• RECORDS TO PROCESS:
● ● ● ●

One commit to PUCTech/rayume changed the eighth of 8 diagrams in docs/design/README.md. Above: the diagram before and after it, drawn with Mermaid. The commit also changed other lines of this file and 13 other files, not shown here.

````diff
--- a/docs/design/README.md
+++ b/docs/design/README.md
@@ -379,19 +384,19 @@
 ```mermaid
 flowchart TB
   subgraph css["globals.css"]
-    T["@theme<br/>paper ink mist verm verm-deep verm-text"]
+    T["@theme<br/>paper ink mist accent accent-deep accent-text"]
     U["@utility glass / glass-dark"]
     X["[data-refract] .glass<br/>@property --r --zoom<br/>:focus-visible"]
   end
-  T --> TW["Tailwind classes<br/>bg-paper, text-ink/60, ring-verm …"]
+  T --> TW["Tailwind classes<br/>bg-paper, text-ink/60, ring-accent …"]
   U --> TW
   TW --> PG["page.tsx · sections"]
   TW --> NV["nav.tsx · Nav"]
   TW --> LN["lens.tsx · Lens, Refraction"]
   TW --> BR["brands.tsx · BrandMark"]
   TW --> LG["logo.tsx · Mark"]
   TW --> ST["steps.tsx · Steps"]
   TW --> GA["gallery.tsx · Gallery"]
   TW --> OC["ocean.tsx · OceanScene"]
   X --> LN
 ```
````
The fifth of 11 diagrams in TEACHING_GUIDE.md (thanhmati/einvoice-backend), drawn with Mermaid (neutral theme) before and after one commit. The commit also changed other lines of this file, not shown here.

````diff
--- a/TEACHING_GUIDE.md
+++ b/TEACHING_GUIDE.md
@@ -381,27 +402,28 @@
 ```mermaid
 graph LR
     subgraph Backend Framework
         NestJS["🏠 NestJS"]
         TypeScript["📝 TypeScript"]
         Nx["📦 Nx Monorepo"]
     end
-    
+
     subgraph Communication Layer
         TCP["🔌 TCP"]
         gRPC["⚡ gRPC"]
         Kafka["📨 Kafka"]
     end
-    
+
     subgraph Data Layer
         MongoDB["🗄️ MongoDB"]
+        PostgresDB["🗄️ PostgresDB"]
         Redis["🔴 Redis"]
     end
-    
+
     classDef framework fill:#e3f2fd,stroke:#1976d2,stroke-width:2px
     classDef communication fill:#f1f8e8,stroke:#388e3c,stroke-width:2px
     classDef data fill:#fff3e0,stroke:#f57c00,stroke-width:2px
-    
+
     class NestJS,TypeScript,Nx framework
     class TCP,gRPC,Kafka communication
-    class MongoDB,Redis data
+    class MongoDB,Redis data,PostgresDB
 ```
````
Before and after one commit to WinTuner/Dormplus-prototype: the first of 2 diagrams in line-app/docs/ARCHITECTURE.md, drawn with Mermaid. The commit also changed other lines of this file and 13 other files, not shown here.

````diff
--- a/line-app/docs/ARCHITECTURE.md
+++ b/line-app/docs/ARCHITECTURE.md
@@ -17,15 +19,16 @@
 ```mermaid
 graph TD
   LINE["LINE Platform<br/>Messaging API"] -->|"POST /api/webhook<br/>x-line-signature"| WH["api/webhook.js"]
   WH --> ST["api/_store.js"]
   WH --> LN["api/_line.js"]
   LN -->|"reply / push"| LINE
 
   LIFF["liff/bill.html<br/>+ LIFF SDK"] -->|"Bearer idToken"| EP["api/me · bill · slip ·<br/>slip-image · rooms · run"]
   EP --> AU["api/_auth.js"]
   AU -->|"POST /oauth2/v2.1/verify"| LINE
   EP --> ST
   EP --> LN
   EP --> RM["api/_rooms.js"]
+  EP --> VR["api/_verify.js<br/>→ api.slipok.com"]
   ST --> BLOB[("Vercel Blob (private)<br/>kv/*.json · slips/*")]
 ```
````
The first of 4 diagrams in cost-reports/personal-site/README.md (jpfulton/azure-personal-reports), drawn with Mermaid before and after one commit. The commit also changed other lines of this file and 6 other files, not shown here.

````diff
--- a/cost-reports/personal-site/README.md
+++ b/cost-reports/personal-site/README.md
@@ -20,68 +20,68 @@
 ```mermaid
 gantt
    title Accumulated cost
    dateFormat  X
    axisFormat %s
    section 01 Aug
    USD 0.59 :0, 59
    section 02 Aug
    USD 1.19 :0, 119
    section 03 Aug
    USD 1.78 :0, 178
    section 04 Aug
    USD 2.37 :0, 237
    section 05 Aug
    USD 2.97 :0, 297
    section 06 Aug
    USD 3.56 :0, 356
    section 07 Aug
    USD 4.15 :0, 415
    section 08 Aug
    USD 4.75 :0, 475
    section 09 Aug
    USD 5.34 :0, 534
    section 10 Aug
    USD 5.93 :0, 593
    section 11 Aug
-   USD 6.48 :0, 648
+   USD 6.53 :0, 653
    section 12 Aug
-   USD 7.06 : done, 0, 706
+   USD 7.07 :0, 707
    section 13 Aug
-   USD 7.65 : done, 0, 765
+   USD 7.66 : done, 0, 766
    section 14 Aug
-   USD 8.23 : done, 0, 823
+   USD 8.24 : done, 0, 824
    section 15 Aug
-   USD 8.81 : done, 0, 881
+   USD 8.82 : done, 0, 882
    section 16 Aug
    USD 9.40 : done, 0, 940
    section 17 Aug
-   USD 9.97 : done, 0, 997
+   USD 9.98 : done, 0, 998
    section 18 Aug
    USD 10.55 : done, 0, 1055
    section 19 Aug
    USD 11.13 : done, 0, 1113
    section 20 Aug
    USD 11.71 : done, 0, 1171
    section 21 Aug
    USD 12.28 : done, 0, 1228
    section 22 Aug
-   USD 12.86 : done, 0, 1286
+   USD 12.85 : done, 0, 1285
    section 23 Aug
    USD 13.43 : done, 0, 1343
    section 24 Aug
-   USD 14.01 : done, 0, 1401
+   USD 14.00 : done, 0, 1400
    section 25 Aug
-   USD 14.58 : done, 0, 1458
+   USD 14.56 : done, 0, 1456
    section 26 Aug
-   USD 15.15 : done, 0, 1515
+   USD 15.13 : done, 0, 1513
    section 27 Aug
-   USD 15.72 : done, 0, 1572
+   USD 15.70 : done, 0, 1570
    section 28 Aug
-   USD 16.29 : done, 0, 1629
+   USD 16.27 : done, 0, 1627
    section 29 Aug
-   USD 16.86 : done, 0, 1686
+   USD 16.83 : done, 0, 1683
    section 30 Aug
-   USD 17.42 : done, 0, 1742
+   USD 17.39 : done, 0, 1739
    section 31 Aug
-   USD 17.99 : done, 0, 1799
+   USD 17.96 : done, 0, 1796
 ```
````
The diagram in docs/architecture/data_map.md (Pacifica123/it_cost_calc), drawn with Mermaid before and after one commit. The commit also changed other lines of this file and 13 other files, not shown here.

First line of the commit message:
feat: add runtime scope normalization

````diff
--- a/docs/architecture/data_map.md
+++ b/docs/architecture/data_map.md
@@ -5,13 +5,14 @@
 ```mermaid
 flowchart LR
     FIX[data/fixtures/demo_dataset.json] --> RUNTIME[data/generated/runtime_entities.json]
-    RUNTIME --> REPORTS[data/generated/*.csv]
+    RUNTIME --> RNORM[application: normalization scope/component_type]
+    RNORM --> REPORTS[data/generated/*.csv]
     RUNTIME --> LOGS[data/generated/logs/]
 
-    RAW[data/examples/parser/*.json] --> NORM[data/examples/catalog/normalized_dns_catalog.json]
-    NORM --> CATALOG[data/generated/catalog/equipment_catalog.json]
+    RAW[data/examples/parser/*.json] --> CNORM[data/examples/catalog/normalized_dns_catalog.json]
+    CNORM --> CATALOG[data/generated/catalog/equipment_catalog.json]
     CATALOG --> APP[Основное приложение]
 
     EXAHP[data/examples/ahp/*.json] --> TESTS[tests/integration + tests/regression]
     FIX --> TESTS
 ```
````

● ● ● ●

• INSTRUCTIONS FOR THE TASK: What is the number of lines in the records above that include the word "files"? Reply with that number and nothing more.

• TASK OUTPUT: 4